What is needed » From the entries that follow, extract each line holding the string "actual".

--- Given records Enclosed Below ---

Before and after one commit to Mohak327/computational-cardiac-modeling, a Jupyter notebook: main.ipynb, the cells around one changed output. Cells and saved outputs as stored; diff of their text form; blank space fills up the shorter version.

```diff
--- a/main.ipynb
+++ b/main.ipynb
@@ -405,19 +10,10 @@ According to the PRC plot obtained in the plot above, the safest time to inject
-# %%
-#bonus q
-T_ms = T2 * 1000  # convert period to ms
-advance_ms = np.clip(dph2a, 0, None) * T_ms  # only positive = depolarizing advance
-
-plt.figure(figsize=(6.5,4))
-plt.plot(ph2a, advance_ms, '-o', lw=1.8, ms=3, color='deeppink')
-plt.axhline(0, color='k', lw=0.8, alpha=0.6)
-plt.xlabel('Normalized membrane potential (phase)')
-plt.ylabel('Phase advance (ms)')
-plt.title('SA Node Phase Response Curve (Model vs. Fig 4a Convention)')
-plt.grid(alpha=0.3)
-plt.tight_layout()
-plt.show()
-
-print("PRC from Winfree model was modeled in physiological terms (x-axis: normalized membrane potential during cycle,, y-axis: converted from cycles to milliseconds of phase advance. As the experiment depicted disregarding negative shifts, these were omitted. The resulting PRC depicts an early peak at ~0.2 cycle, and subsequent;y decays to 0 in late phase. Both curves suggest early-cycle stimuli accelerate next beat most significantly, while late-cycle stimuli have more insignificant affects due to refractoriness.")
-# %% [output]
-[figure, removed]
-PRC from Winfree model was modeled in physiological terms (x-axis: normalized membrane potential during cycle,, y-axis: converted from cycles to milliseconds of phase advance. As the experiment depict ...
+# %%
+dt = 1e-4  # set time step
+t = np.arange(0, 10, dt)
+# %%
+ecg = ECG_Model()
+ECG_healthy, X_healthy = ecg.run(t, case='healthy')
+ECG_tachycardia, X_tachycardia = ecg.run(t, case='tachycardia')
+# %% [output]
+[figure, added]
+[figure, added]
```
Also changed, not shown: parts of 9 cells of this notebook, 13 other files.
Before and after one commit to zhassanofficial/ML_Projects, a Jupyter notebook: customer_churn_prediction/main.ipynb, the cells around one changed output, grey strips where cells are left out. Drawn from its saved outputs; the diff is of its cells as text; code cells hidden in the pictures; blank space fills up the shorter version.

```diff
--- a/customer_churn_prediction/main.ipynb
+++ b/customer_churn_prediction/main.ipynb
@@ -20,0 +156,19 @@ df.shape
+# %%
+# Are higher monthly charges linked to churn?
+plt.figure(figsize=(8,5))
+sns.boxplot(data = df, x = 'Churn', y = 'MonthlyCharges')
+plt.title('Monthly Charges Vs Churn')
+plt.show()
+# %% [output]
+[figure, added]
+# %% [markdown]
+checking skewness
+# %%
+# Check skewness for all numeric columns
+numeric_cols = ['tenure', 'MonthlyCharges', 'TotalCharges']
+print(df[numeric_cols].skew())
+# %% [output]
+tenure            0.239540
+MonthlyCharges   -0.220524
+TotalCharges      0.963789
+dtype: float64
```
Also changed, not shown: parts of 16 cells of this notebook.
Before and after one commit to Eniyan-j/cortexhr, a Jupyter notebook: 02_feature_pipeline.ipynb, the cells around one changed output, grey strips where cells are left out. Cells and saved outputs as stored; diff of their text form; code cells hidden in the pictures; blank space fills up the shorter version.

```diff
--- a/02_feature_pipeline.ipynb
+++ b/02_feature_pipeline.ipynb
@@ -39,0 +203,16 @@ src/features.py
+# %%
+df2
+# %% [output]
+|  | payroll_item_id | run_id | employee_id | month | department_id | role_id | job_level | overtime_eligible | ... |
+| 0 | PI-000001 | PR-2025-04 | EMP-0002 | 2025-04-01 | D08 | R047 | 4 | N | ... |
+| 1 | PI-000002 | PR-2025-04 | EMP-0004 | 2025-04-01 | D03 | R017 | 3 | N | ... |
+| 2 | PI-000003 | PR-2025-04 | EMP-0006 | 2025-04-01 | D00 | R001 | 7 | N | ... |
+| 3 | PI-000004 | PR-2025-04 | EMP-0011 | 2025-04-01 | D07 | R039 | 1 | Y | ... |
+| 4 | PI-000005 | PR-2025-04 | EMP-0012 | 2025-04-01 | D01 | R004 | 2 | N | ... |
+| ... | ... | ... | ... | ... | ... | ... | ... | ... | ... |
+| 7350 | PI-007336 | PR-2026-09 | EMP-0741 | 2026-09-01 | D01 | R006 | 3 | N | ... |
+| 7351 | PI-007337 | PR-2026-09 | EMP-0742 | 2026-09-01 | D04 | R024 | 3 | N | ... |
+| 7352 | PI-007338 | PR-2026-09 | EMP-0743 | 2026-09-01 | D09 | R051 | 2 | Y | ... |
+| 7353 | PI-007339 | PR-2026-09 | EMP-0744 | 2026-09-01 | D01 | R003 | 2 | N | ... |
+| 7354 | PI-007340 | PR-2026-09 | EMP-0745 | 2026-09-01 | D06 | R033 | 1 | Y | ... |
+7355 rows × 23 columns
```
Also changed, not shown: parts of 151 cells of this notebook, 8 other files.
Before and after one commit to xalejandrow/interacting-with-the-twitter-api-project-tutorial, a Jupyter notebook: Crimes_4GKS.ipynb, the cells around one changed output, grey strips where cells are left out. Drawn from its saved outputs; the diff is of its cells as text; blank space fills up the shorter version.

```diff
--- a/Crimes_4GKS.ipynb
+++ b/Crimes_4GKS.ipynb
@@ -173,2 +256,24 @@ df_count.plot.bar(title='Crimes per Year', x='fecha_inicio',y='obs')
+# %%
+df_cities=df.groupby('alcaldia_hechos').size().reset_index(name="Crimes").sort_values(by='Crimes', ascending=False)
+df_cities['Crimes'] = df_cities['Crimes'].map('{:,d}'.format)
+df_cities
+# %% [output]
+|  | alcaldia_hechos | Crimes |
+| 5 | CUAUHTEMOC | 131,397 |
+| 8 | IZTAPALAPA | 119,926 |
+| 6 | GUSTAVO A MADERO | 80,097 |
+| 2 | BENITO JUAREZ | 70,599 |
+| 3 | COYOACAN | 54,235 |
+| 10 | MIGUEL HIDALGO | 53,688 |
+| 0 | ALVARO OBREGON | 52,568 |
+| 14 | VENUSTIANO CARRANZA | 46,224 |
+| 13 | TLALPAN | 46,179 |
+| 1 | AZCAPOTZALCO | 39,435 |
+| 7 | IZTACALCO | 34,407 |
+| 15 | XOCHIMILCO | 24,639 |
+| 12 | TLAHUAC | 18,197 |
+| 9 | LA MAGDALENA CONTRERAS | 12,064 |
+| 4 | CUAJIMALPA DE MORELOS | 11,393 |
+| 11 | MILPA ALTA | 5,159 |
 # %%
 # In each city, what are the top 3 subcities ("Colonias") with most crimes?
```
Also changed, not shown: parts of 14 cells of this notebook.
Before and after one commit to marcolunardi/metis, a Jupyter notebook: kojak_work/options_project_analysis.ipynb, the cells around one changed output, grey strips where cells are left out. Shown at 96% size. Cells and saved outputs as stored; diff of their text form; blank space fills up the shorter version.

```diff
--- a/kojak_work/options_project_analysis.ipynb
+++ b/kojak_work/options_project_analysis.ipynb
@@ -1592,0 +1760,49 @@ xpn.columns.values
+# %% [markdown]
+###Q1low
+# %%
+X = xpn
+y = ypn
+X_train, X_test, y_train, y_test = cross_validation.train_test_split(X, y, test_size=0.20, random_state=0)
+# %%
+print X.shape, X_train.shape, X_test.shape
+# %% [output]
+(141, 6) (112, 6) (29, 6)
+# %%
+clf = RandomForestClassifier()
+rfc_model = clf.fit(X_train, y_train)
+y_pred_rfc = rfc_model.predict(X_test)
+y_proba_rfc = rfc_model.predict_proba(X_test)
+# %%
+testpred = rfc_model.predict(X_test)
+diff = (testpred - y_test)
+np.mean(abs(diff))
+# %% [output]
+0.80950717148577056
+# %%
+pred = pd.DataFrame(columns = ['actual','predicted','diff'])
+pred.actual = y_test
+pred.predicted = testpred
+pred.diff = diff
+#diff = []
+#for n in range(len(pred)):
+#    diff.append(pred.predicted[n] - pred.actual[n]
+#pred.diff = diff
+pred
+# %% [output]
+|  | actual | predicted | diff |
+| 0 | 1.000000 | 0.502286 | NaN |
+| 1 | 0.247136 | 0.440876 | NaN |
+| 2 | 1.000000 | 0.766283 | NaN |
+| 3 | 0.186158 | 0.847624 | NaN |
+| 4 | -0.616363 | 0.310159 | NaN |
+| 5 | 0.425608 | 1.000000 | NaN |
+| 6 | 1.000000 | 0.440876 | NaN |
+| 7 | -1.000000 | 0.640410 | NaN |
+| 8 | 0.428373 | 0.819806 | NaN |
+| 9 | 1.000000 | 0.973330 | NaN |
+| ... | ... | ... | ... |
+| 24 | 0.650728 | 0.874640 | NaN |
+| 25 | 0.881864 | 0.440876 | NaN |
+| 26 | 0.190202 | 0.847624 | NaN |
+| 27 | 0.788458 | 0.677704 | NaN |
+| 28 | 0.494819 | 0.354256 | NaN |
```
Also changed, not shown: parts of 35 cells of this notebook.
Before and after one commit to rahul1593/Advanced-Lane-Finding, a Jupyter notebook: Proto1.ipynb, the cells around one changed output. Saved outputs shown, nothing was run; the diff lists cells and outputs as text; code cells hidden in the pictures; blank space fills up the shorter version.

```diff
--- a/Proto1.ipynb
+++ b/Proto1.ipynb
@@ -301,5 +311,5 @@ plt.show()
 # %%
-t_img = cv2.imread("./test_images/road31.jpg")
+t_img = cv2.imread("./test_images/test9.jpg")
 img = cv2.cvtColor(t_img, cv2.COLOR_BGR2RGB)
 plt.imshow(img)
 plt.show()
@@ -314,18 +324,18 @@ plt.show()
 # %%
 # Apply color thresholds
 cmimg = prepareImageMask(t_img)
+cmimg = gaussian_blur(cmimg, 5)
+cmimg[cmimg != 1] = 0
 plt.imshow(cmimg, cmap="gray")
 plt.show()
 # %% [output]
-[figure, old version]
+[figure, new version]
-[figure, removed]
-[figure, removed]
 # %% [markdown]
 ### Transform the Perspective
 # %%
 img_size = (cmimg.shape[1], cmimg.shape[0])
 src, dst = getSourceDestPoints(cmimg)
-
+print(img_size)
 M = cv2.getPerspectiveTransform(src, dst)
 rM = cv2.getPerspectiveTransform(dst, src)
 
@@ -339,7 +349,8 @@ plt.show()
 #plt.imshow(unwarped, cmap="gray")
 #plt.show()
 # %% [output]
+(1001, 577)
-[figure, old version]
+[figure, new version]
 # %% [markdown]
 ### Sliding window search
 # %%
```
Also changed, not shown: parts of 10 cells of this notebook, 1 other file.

--- End of Enclosed Given records ---

Answer to the exercise »
+pred = pd.DataFrame(columns = ['actual','predicted','diff'])
+pred.actual = y_test
+#    diff.append(pred.predicted[n] - pred.actual[n]
+|  | actual | predicted | diff |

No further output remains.